cylc clean command.
cylc clean takes care of deleting workflows
on the local filesystem and any remote install targets.
It follows any symlink directories specified in
(see A note on symlink directories below). You can also use
cylc clean to
just delete certain files or subdirectories (see Cleaning specific subdirectories or files below).
If you’ve used
rose suite-clean before, the functionality is similar, but
cylc clean only affects workflow run directories
(located in the cylc-run directory). It will not affect
workflow source directories.
cylc clean is intended for use on workflows installed with
cylc install. If you clean a workflow that was instead written
directly in the cylc-run directory and not backed up elsewhere,
it will be lost.
Simple example of using
$ cylc clean myflow/run1 INFO - Removing directory: ~/cylc-run/myflow/run1
Cleaning on remote install targets
If any jobs in your workflow ran on a remote platform, Cylc will automatically remove the workflow files on there in addition to the local filesystem.

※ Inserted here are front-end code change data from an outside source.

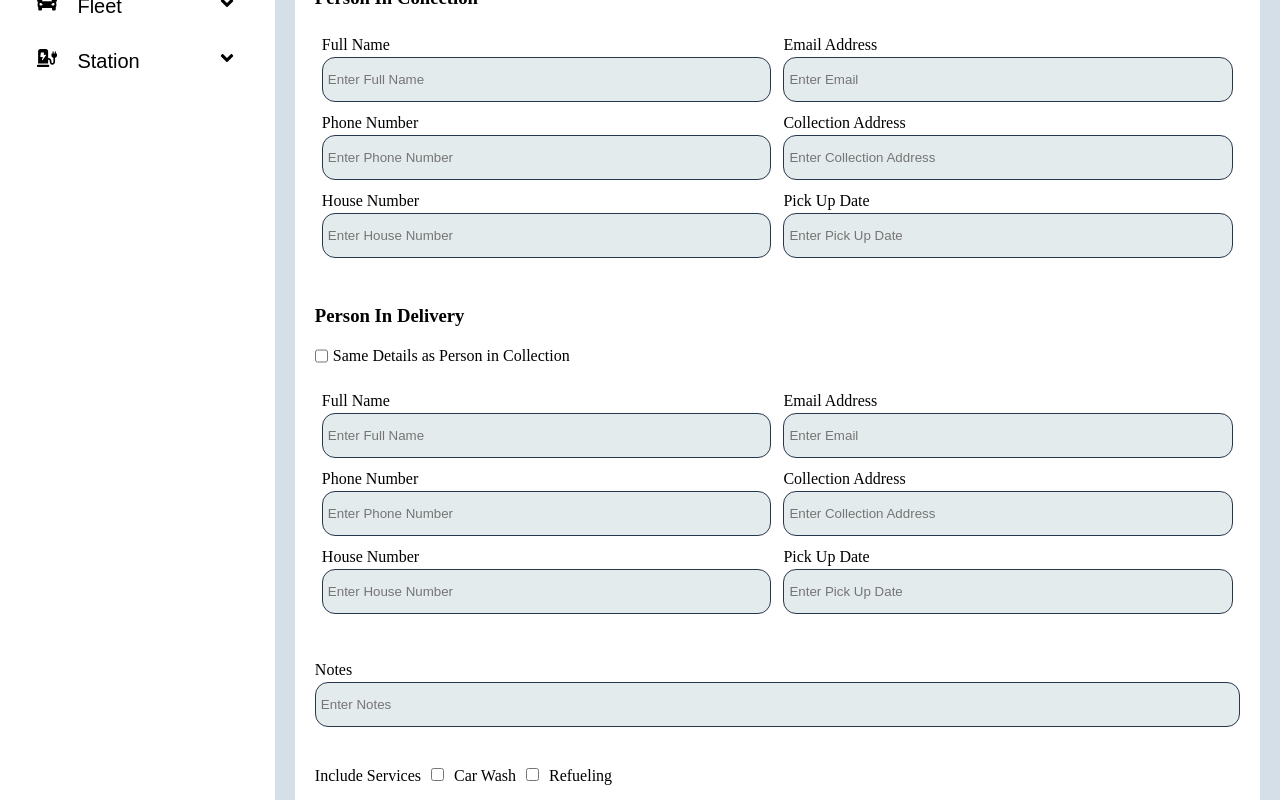
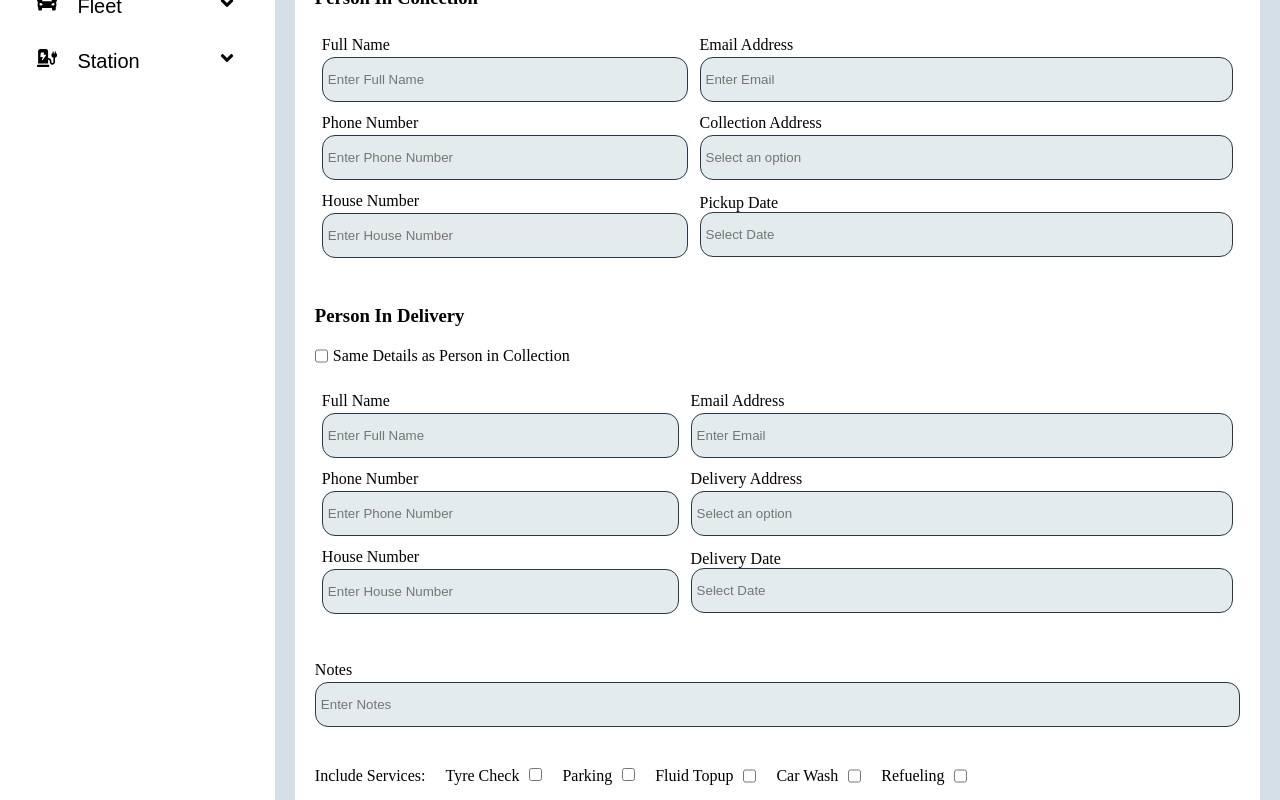
Before and after one commit to Daniii229/Dridoo-app, a React (Create React App) app: page /dashboard/CreateJob in a window 1280 px wide. Shown: the part 520-1320 px from the top of the page. Built offline with nearby package versions, Linux system fonts and the light colour scheme.

Commit message:
newupdate

```diff
--- /dev/null
+++ b/src/component/DropdownInput.css
@@ -0,0 +1,10 @@
+.DropdownInput input {
+    height:45px;
+    border-radius: 13px;
+    border: 1px solid #27374D;
+    padding-left: 5px;
+    background-color: rgb(228, 235, 237);
+}
+.DropdownInput {
+      display: flex; flex-direction: column; gap: 3px; position: relative; z-index: 1;
+}
--- /dev/null
+++ b/src/component/DropdownInput.js
@@ -0,0 +1,83 @@
+import PropTypes from 'prop-types';
+import React, { useState } from 'react';
+import '../component/DropdownInput.css';
+
+const DropdownInput = (props) => {
+  const [inputValue, setInputValue] = useState('');
+  const [showDropdown, setShowDropdown] = useState(false);
+  const [filteredOptions, setFilteredOptions] = useState([]);
+
+  const options = ['Saddar', 'Faizabad', 'Multan', 'islmabad', 'england', 'europe'];
+
+  const handleInputChange = (e) => {
+    const value = e.target.value;
+    setInputValue(value);
+
+    if (value) {
+      const filtered = options.filter((option) =>
+        option.toLowerCase().includes(value.toLowerCase())
+      );
+      setFilteredOptions(filtered);
+      setShowDropdown(true);
+    } else {
+      setShowDropdown(false);
+    }
+  };
+
+  const handleOptionClick = (option) => {
+    setInputValue(option);
+    setShowDropdown(false);
+  };
+
+  return (
+    <div className='DropdownInput' style={{ position: 'relative',  }}>
+        <lable>{props.label}</lable>
+      <input
+
+        type="text"
+        value={inputValue}
+        onChange={handleInputChange}
+        onFocus={() => setShowDropdown(!!inputValue)}
+        onBlur={() => setTimeout(() => setShowDropdown(false), 200)}
+        placeholder="Select an option"
+      />
+      {showDropdown && (
+        <ul
+          style={{
+            position: 'absolute',
+            top: '100%',
+            left: 0,
+            right: 0,
+            border: '1px solid #ccc',
+            backgroundColor: 'white',
+            maxHeight: '150px',
+            overflowY: 'auto',
+            padding: '0',
+            margin: '0',
+            listStyleType: 'none',
+          }}
+        >
+          {filteredOptions.length > 0 ? (
+            filteredOptions.map((option, index) => (
+              <li
+                key={index}
+                onMouseDown={() => handleOptionClick(option)}
+                style={{ padding: '8px', cursor: 'pointer' }}
+              >
+                {option}
+              </li>
+            ))
+          ) : (
+            <li style={{ padding: '8px', color: '#888' }}>No options found</li>
+          )}
+        </ul>
+      )}
+    </div>
+  );
+};
+
+
+DropdownInput.propTypes = {
+  label: PropTypes.string.isRequired
+}
+export default DropdownInput;
--- /dev/null
+++ b/src/component/ReactDatePicker.js
@@ -0,0 +1,86 @@
+import React, { useState, useRef, useEffect } from 'react';
+import '../component/ReactDatepicker.css';
+
+const DatePicker = ({ label, selectedDate, onDateChange }) => {
+  const [showCalendar, setShowCalendar] = useState(false);
+  const [currentDate, setCurrentDate] = useState(new Date());
+  const dateInputRef = useRef(null);
+
+  useEffect(() => {
+    const handleClickOutside = (e) => {
+      if (dateInputRef.current && !dateInputRef.current.contains(e.target)) {
+        setShowCalendar(false);
+      }
+    };
+    document.addEventListener('mousedown', handleClickOutside);
+    return () => document.removeEventListener('mousedown', handleClickOutside);
+  }, []);
+
+  const daysOfWeek = ['Sun', 'Mon', 'Tue', 'Wed', 'Thu', 'Fri', 'Sat'];
+
+  const generateCalendar = () => {
+    const startOfMonth = new Date(currentDate.getFullYear(), currentDate.getMonth(), 1);
+    const endOfMonth = new Date(currentDate.getFullYear(), currentDate.getMonth() + 1, 0);
+    const daysInMonth = [];
+    const firstDayIndex = startOfMonth.getDay();
+
+    for (let i = 0; i < firstDayIndex; i++) {
+      daysInMonth.push(null); // Padding empty days
+    }
+
+    for (let day = 1; day <= endOfMonth.getDate(); day++) {
+      daysInMonth.push(new Date(currentDate.getFullYear(), currentDate.getMonth(), day));
+    }
+
+    return daysInMonth;
+  };
+
+  const selectDate = (date) => {
+    setShowCalendar(false);
+    onDateChange(date);
+  };
+
+  const formatDate = (date) => {
+    return date ? `${date.getDate()}/${date.getMonth() + 1}/${date.getFullYear()}` : '';
+  };
+
+  return (
+    <div className="date-picker" ref={dateInputRef}>
+      <label>{label}</label>
+      <input
+        type="text"
+        readOnly
+        value={formatDate(selectedDate)}
+        onClick={() => setShowCalendar(!showCalendar)}
+        placeholder="Select Date"
+      />
+      {showCalendar && (
+        <div className="calendar">
+          <div className="header">
+            <span>
+              {currentDate.toLocaleString('default', { month: 'long' })} {currentDate.getFullYear()}
+            </span>
+          </div>
+          <div className="days">
+            {daysOfWeek.map((day, index) => (
+              <div key={index} className="day-name">
+                {day}
+              </div>
+            ))}
+            {generateCalendar().map((date, index) => (
+              <div
+                key={index}
+                className={`day ${date && selectedDate && date.toDateString() === selectedDate.toDateString() ? 'selected' : ''}`}
+                onClick={() => date && selectDate(date)}
+              >
+                {date ? date.getDate() : ''}
+              </div>
+            ))}
+          </div>
+        </div>
+      )}
+    </div>
+  );
+};
+
+export default DatePicker;
--- /dev/null
+++ b/src/component/ReactDatepicker.css
@@ -0,0 +1,57 @@
+.date-picker {
+    position: relative;
+    width: 100%;
+  }
+
+  .date-picker input {
+    width: 100%;
+    padding: 8px;
+    cursor: pointer;
+    height:45px;
+    border-radius: 13px;
+    border: 1px solid #27374D;
+    padding-left: 5px;
+    background-color: rgb(228, 235, 237);
+  }
+
+  .calendar {
+    position: absolute;
+
+    top: 100%;
+    left: 0;
+    width: 100%;
+    border: 1px solid #ccc;
+    background-color: white;
+    z-index: 3;
+  }
+
+  .header {
+    display: flex;
+    justify-content: space-between;
+    align-items: center;
+    padding: 8px;
+    background-color: #f0f0f0;
+  }
+
+  .days {
+    display: grid;
+    grid-template-columns: repeat(7, 1fr);
+    gap: 4px;
+    padding: 8px;
+  }
+
+  .day-name,
+  .day {
+    text-align: center;
+    padding: 4px;
+    cursor: pointer;
+  }
+
+  .day:hover {
+    background-color: #eee;
+  }
+
+  .selected {
+    background-color: #007bff;
+    color: white;
+  }
--- a/src/pages/CreateJob.js
+++ b/src/pages/CreateJob.js
@@ -1,11 +1,16 @@
+
+
 import React, { useState } from "react";
 import { Link } from "react-router-dom";
 import Button from "../component/Button";
 import Checkbutton from "../component/Checkbutton";
+import DropdownInput from "../component/DropdownInput";
 import Input from "../component/Input";
 import "../pages/CreateJob.css";
+import ReactDatePicker from "../component/ReactDatePicker";
 
 const CreateJob = () => {
+  const [date, setDate] = useState(null);
   // States for various inputs
   const [plateNumber, setPlateNumber] = useState('');
   const [carModel, setCarModel] = useState('');
@@ -28,6 +33,13 @@ const CreateJob = () => {
   const [deliveryHouseNumber, setDeliveryHouseNumber] = useState('');
   const [deliveryPickUpDate, setDeliveryPickUpDate] = useState('');
 
+  // State for car wash options
+  const [showCarWashOptions, setShowCarWashOptions] = useState(false);
+  // State for refueling options
+  const [showRefuelOptions, setShowRefuelOptions] = useState(false);
+  // State for fluid topup input visibility
+  const [showFluidTopupInput, setShowFluidTopupInput] = useState(false);
+
   // Update delivery details based on checkbox status
   const handleCheckboxChange = (e) => {
     const checked = e.target.checked;
@@ -41,14 +53,6 @@ const CreateJob = () => {
       setDeliveryAddress(collectionAddress);
       setDeliveryHouseNumber(houseNumber);
       setDeliveryPickUpDate(pickUpDate);
-    } else {
-      // Clear delivery details when checkbox is unchecked
-      setDeliveryFullName('');
-      setDeliveryEmailAddress('');
-      setDeliveryPhoneNumber('');
-      setDeliveryAddress('');
-      setDeliveryHouseNumber('');
-      setDeliveryPickUpDate('');
     }
   };
 
@@ -133,12 +137,9 @@ const CreateJob = () => {
                 />
               </td>
               <td>
-                <Input
-                  label="Collection Address"
-                  value={collectionAddress}
-                  onChange={(e) => setCollectionAddress(e.target.value)}
-                  placeholder="Enter Collection Address"
-                />
+              <DropdownInput
+              label="Collection Address"
+             />
               </td>
             </tr>
             <tr>
@@ -151,12 +152,10 @@ const CreateJob = () => {
                 />
               </td>
               <td>
-                <Input
-                  label="Pick Up Date"
-                  value={pickUpDate}
-                  onChange={(e) => setPickUpDate(e.target.value)}
-                  placeholder="Enter Pick Up Date"
-                />
+               <ReactDatePicker
+                 label="Pickup Date"
+                 selectedDate={date} onDateChange={setDate}
+               />
               </td>
             </tr>
           </tbody>
@@ -181,19 +180,17 @@ const CreateJob = () => {
               <td>
                 <Input
                   label="Full Name"
-                  value={isSameAsCollection ? fullName : deliveryFullName}
+                  value={deliveryFullName}
                   onChange={(e) => setDeliveryFullName(e.target.value)}
                   placeholder="Enter Full Name"
-                  disabled={isSameAsCollection}
                 />
               </td>
               <td>
                 <Input
                   label="Email Address"
-                  value={isSameAsCollection ? emailAddress : deliveryEmailAddress}
+                  value={deliveryEmailAddress}
                   onChange={(e) => setDeliveryEmailAddress(e.target.value)}
                   placeholder="Enter Email"
-                  disabled={isSameAsCollection}
                 />
               </td>
             </tr>
@@ -201,40 +198,31 @@ const CreateJob = () => {
               <td>
                 <Input
                   label="Phone Number"
-                  value={isSameAsCollection ? phoneNumber : deliveryPhoneNumber}
+                  value={deliveryPhoneNumber}
                   onChange={(e) => setDeliveryPhoneNumber(e.target.value)}
                   placeholder="Enter Phone Number"
-                  disabled={isSameAsCollection}
                 />
               </td>
               <td>
-                <Input
-                  label="Collection Address"
-                  value={isSameAsCollection ? collectionAddress : deliveryAddress}
-                  onChange={(e) => setDeliveryAddress(e.target.value)}
-                  placeholder="Enter Collection Address"
-                  disabled={isSameAsCollection}
-                />
+             <DropdownInput
+              label="Delivery Address"
+             />
               </td>
             </tr>
             <tr>
               <td>
                 <Input
                   label="House Number"
-                  value={isSameAsCollection ? houseNumber : deliveryHouseNumber}
+                  value={deliveryHouseNumber}
                   onChange={(e) => setDeliveryHouseNumber(e.target.value)}
                   placeholder="Enter House Number"
-                  disabled={isSameAsCollection}
                 />
               </td>
               <td>
-                <Input
-                  label="Pick Up Date"
-                  value={isSameAsCollection ? pickUpDate : deliveryPickUpDate}
-                  onChange={(e) => setDeliveryPickUpDate(e.target.value)}
-                  placeholder="Enter Pick Up Date"
-                  disabled={isSameAsCollection}
-                />
+              <ReactDatePicker
+                 label="Delivery Date"
+                 selectedDate={date} onDateChange={setDate}
+               />
               </td>
             </tr>
           </tbody>
@@ -250,13 +238,80 @@ const CreateJob = () => {
       />
 
       {/* Services section */}
-      <div style={{ display: "flex", gap: "10px" }}>
-        <p>Include Services</p>
+      <div style={{ display: "flex", gap: "20px" }}>
+
+        <p>Include Services:</p>
+     <div style={{display:"flex", gap:"10px"}}>
+     <p>Tyre Check</p>
+     <Checkbutton />
+     </div>
+     <div style={{display:"flex",gap:"10px" }}>
+
+        <p>Parking</p>
         <Checkbutton />
+        </div>
+        <div style={{display:"flex",gap:"10px"}}>
+        <p>Fluid Topup</p>
+        <input
+          type="checkbox"
+          onChange={(e) => setShowFluidTopupInput(e.target.checked)}
+        />
+       </div>
+       <div style={{display:"flex",gap:"10px"}}>
+
+
         <p>Car Wash</p>
-        <Checkbutton />
+        <input
+          type="checkbox"
+          onChange={(e) => setShowCarWashOptions(e.target.checked)}
+        />
+        </div>
+        <div style={{display:"flex",gap:"10px"}}>
+
+
         <p>Refueling</p>
+        <input
+          type="checkbox"
+          onChange={(e) => setShowRefuelOptions(e.target.checked)}
+        />
+        </div>
       </div>
+
+      {/* Car wash options */}
+      {showCarWashOptions && (
+        <div style={{ paddingLeft: "20px", display:"flex", gap:"10px", marginTop: "10px" }}>
+          <Checkbutton />
+          <p>Car Wash Interior</p>
+          <Checkbutton />
+          <p>Car Wash Exterior</p>
+          <Checkbutton />
+          <p>Car Wash Complete</p>
+        </div>
+      )}
+
+      {/* Refueling options */}
+      {showRefuelOptions && (
+        <div style={{ paddingLeft: "20px", display:"flex", gap:"10px", marginTop: "10px" }}>
+          <Checkbutton />
+          <p>Petrol 98</p>
+          <Checkbutton />
+          <p>Petrol 95</p>
+          <Checkbutton />
+          <p>Diesel</p>
+          <Checkbutton />
+          <p>EV</p>
+        </div>
+      )}
+
+      {/* Fluid Topup input */}
+      {showFluidTopupInput && (
+        <div style={{ paddingLeft: "20px", width:"100px", marginTop: "10px" }}>
+          <Input
+            label=" Fluid Topup"
+            placeholder="$"
+          />
+        </div>
+      )}
 
       {/* Total Price section */}
       <div style={{ display: "flex", gap: "20px", height: "40px" }}>
@@ -284,6 +339,7 @@ const CreateJob = () => {
 };
 
 export default CreateJob;
+
 
 
 
```
Also changed, not shown: src/Images/HomeImages/logiooo.PNG (added).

$ cylc clean remote-example INFO - Cleaning on install target: enterprise1701 INFO - [enterprise1701] INFO - Removing directory: /home/user/cylc-run/remote-example/run1 INFO - Removing directory: ~/cylc-run/remote-example/run1
This relies on determining which platforms were used from the workflow database. If the platforms recorded in the database are out of date with the global configuration, or if the database is missing altogether, you will have to manually remove the files on remote install targets.
You can also clean on just the local filesystem using the
or just the remote install target using the
Cleaning specific subdirectories or files
You can clean specific subdirectories or files inside a run directory using
--rm option (we refer to this as a targeted clean).
For example, to remove the
$ cylc clean myflow --rm log --rm work
Colons can be used to delimit the items to clean, so the following is equivalent:
$ cylc clean myflow --rm log:work
You can also use globs. E.g., to remove all job logs for cycle points
$ cylc clean myflow --rm 'log/job/2020*'
Make sure to place glob patterns in quotes.
A note on symlink directories
Does this affect me?
If you use symlink directories specified in
global.cylc[install][symlink dirs], you might want to read
this explanation of how Cylc handles them during cleaning.
If you manually delete a run directory (e.g., using the
rm command or the
file manager), only the symlinks themselves will be deleted, not the actual
targets. In contrast,
cylc clean follows the symlinks and deletes the
It only does this for the symlinks that can be set in
global.cylc[install][symlink dirs], not any custom user-created symlinks.
It does not actually look up the global configuration at time of cleaning; it simply detects what symlinks are present out of the possible ones.
It also does this for targeted clean (using the